Title: Intrinsically stable oxidized silicon nanoclusters in aqueous solution
Biography: Hanieh Yazdanfar

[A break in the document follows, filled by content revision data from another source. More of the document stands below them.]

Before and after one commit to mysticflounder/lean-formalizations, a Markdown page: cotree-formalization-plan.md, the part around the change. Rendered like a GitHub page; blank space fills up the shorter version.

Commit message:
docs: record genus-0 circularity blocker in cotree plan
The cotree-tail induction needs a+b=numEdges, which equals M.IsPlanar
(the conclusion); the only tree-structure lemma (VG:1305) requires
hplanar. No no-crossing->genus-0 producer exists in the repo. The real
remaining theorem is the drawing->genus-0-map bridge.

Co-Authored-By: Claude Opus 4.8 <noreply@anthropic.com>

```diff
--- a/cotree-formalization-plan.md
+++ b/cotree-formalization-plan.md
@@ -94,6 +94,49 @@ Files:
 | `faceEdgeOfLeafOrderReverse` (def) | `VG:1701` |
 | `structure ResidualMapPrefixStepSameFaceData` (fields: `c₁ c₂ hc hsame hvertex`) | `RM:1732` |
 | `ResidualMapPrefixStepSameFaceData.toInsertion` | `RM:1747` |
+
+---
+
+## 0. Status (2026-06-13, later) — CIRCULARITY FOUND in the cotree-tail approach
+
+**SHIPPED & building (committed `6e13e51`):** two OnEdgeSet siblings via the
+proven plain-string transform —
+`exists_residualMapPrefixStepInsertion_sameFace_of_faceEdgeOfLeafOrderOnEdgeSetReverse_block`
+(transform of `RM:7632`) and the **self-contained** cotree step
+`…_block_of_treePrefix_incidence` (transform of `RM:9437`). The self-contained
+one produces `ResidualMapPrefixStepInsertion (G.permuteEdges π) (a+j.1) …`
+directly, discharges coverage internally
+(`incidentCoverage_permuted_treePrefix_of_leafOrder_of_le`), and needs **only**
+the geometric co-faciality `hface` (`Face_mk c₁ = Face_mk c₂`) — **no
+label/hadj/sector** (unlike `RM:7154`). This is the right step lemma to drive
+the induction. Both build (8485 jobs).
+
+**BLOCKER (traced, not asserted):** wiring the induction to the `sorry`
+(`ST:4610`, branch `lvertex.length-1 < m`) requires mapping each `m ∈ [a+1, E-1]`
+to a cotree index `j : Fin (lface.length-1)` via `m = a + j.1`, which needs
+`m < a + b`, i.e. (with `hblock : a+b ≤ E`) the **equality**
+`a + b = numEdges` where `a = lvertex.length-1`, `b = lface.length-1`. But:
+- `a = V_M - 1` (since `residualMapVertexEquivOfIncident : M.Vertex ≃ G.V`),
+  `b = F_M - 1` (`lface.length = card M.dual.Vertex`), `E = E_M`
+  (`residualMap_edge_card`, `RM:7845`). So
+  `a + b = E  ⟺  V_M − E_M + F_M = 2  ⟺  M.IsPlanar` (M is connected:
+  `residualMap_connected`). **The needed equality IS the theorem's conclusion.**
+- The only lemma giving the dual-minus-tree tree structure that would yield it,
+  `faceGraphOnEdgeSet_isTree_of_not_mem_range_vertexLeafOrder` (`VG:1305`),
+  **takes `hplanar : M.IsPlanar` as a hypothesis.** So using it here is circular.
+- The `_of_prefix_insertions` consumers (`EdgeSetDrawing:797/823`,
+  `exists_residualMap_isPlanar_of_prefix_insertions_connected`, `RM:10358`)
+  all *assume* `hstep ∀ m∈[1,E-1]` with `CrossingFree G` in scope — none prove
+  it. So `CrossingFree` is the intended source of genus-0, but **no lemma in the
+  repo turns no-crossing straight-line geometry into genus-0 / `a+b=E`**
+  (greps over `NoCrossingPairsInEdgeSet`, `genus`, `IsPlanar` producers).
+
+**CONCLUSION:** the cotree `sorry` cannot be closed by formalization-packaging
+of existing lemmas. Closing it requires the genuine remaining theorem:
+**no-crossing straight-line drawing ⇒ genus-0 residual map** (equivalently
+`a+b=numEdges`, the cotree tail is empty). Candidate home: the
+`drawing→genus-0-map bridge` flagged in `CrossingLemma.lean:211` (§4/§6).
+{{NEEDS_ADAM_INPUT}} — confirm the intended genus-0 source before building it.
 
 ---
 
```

Fluorescent silicon nanoclusters are of considerable interest, both as means of studying the fundamental properties of silicon, the most important technological material of our age, but also for their many possible applications. Luminescent clusters of silicon have applications in optoelectronic devices, as well as for biological labels and sensors, its low toxicity giving it an advantage over other light emitting materials. Here, fluorescent silicon nanoclusters are produced by deposition of silicon atomic vapour directly onto a liquid micro-jet. We have produced samples in different solvents such as water, ethanol and isopropanol. Of these solvents, water is especially important for medical application in vivo. Mixing silicon atomic vapour and water indeed yield a suspension that emit blue fluorescence when excited with UV light. The fluorescence wavelength is ranged from 350-420 nm, depending on the solvent. AFM measurements of clusters-film deposited on HOPG show the clusters are 1nm in height. Stern-Volmer plots of the fluorescence yield and the UV/Vis absorbance show that the fluorescent clusters are chemically stable and do not agglomerate over a storage time of years, without further chemical stabilization, suggesting the existence of an intrinsically stable form of fluorescent silicon nanoclusters in aqueous solution. Samples of silicon deposited in water jets exhibited a fluorescence quantum yield of 8-10% three years after production which is very promising for many applications such as medical and biological imaging and diagnostic labelling. Chemical analysis of nanoclusters films by XPS and IR spectroscopy reveal that the silicon is present in a high oxidation state and that the deep-blue fluorescence emerges from oxygen rich states.